SOURCE INFORMATION >>
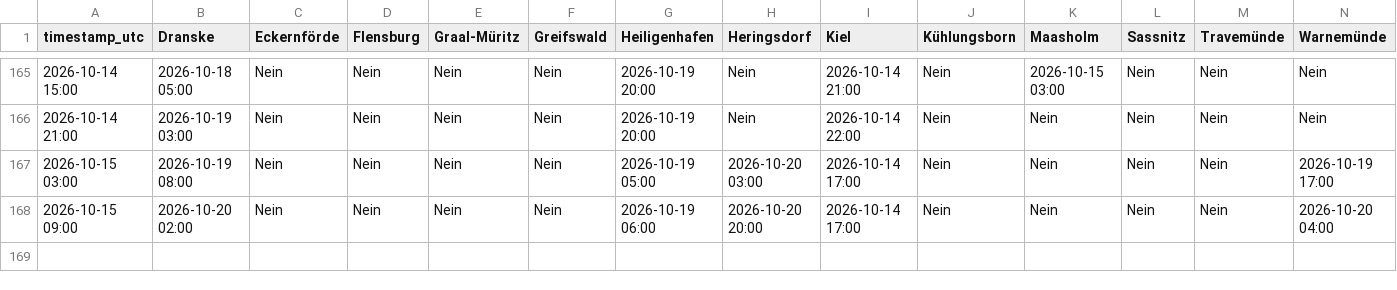
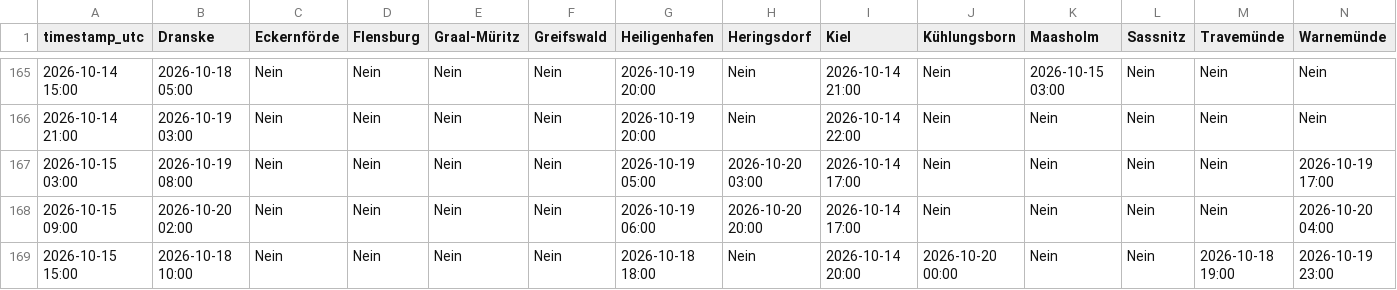
Before and after one commit to sw-of/detectUpwellingBaltic, a CSV file: upwellingWarning.csv, drawn as a sheet; only a part is shown, gaps mark what is left out; rows hold the shown columns only; the diff names each change by its address in the sheet, - before the commit and + after, or states it on an @@ line.

```diff
--- a/upwellingWarning.csv
+++ b/upwellingWarning.csv
+row 169: 2026-10-15 15:00 | 2026-10-18 10:00 | Nein | Nein | Nein | Nein | 2026-10-18 18:00 | Nein | 2026-10-14 20:00 | 2026-10-20 00:00 | Nein | Nein | 2026-10-18 19:00 | 2026-10-19 23:00
```
Also changed, not shown: archive/dranske/status_log.csv, archive/heiligenhafen/status_log.csv, 28 other files.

WHAT IS BEING ASKED >> Read the records above. Show each line that has the string "shown".

FINAL ANSWER >>
Before and after one commit to sw-of/detectUpwellingBaltic, a CSV file: upwellingWarning.csv, drawn as a sheet; only a part is shown, gaps mark what is left out; rows hold the shown columns only; the diff names each change by its address in the sheet, - before the commit and + after, or states it on an @@ line.
Also changed, not shown: archive/dranske/status_log.csv, archive/heiligenhafen/status_log.csv, 28 other files.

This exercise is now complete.